PORTLAND, Ore — From rising temperatures and melting glaciers to an increase in wildfires and summer drought, the impact of climate change is being felt in the Northwest.

Experts from around the world gathered recently for the 10th annual Northwest Climate Conference at Portland State University.

This week on Straight Talk, three of those scientists along with KGW's Chief Meteorologist, Matt Zaffino, discussed what we see happening in the Pacific Northwest.

Geologist Dr. Andrew Fountain studies glaciers. He said glaciers are melting at a rapid pace and may disappear entirely in 50 years.

"With increasing global warming, not only are glaciers melting more, but that needed snow in wintertime is changing phase from snow to rain, and falling as rain and not nourishing the glaciers. So it's a double-whammy for the glaciers," said Fountain.

Eco-hydrologist, Dr. Kelly Gleason, studies the connection between wildfires and snow accumulation and how that effects the water supply.

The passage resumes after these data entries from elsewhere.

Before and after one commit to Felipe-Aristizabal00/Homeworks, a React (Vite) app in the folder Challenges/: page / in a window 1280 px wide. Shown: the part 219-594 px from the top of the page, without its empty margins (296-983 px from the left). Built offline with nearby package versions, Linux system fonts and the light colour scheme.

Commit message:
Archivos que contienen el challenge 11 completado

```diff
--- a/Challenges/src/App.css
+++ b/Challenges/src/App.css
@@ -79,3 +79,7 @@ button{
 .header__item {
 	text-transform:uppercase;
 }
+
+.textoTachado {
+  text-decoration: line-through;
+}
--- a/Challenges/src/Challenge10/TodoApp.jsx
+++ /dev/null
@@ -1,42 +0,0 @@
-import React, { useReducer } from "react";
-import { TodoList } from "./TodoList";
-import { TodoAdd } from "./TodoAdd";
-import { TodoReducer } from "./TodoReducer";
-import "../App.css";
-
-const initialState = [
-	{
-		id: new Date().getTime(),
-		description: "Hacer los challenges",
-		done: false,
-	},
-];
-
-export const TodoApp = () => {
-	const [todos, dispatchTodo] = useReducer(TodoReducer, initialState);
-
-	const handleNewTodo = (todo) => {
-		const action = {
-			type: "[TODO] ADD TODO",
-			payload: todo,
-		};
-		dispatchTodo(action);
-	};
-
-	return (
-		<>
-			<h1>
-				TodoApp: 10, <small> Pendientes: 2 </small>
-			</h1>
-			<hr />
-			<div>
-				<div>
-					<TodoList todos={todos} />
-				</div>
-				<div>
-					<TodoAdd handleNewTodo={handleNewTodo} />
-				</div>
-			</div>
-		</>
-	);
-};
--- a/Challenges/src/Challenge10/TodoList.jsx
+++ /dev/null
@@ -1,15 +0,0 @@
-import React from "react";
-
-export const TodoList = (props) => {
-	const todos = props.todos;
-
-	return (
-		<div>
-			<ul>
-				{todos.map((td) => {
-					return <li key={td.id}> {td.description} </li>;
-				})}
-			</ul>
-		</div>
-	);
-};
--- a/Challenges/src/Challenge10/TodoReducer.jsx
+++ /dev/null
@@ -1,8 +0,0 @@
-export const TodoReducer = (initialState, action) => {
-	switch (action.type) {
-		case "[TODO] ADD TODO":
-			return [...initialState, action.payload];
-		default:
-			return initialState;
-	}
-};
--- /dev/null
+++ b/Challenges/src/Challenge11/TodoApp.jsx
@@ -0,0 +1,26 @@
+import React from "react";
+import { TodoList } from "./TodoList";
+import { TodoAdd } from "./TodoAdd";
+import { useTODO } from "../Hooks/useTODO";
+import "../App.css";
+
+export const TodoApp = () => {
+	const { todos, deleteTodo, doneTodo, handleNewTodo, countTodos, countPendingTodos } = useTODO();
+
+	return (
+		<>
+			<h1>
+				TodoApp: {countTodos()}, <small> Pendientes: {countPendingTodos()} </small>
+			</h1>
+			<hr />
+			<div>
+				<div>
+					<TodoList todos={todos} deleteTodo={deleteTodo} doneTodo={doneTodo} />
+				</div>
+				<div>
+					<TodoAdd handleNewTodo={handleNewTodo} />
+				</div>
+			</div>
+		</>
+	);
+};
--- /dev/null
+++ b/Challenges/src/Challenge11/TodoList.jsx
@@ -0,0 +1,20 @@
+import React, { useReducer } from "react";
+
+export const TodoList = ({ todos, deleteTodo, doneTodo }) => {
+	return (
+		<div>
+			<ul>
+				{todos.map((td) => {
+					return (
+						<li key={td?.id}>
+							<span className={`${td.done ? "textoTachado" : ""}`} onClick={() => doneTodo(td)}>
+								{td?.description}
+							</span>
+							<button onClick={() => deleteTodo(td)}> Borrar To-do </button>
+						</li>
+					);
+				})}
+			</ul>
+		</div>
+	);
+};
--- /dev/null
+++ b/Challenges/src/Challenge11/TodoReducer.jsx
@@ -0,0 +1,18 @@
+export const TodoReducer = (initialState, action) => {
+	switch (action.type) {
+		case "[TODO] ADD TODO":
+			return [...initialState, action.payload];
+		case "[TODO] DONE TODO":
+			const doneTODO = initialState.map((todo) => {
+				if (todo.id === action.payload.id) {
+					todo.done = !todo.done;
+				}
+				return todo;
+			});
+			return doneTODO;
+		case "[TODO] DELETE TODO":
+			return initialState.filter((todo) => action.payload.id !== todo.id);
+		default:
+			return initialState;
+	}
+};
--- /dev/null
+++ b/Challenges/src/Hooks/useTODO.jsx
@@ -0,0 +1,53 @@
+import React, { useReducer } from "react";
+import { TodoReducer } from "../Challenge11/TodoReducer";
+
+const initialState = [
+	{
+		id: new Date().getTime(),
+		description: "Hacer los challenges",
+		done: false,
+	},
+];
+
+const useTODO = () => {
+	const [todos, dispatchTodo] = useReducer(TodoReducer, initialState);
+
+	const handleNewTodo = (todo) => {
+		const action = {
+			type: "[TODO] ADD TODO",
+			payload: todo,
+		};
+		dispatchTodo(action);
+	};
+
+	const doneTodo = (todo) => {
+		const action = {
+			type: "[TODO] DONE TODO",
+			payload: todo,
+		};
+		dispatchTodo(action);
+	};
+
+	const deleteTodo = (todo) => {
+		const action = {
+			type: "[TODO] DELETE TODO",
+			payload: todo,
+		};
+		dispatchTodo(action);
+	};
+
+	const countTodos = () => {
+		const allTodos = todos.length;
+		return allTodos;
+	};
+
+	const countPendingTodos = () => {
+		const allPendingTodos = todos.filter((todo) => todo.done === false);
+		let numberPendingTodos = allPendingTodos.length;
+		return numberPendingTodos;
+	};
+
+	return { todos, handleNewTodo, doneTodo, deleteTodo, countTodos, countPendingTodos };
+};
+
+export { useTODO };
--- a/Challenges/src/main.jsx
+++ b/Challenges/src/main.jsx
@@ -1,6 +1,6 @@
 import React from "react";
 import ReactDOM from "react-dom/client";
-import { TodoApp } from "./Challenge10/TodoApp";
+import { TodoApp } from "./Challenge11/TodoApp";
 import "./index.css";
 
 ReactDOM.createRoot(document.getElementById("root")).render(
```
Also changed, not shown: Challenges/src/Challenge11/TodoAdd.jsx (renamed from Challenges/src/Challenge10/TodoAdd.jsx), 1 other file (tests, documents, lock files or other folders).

She said, "Profoundly, we're losing our snowpack. All of us don't realize how important snow is as a water resource. Particularly in the western U.S. and Columbia River Basin, half to three-quarters of our annual water budget is stored in the snowpack. And it's getting shallower and warmer because air temperatures are warmer."

READ: The PNW is going to be a 'different place': Mount Hood resorts grappling with climate change

Dr. Paul Loikith studies climate change's effect on weather variability.

He and KGW Chief Meteorologist, Matt Zaffino, have tracked the temperatures across the region.

Loikith said, "One of the most notable changes we've seen has been warming of air temperatures in all seasons, although recently, we have seen some really notable hot summers. In particular, 2018 stands out with the most days above 90 degrees in Portland."

While Matt Zaffino said even though Portland didn't set a similar record in the summer of 2019, it stood out for another reason.

"While a lot of people anecdotally say it wasn't that hot of a summer, the overnight lows were much warmer than normal," Zaffino said.

READ: Study: Future of western glaciers is grim

Those warm overnight lows put the summer of 2019 on the list of top ten warmest summers.

When asked what could be done to slow down the effects of climate change, Dr. Gleason said, "We can all individually do what we can to reduce our carbon footprint. But some sort of systemic change may be necessary to save Planet Earth."

Their discussion airs Saturday at 4:30pm on KGW and is also available as a podcast.

Three scientists from Portland State University along with KGW's Chief Meteorologist Matt Zaffino discussed the impact climate change is having on the Pacific Northwest.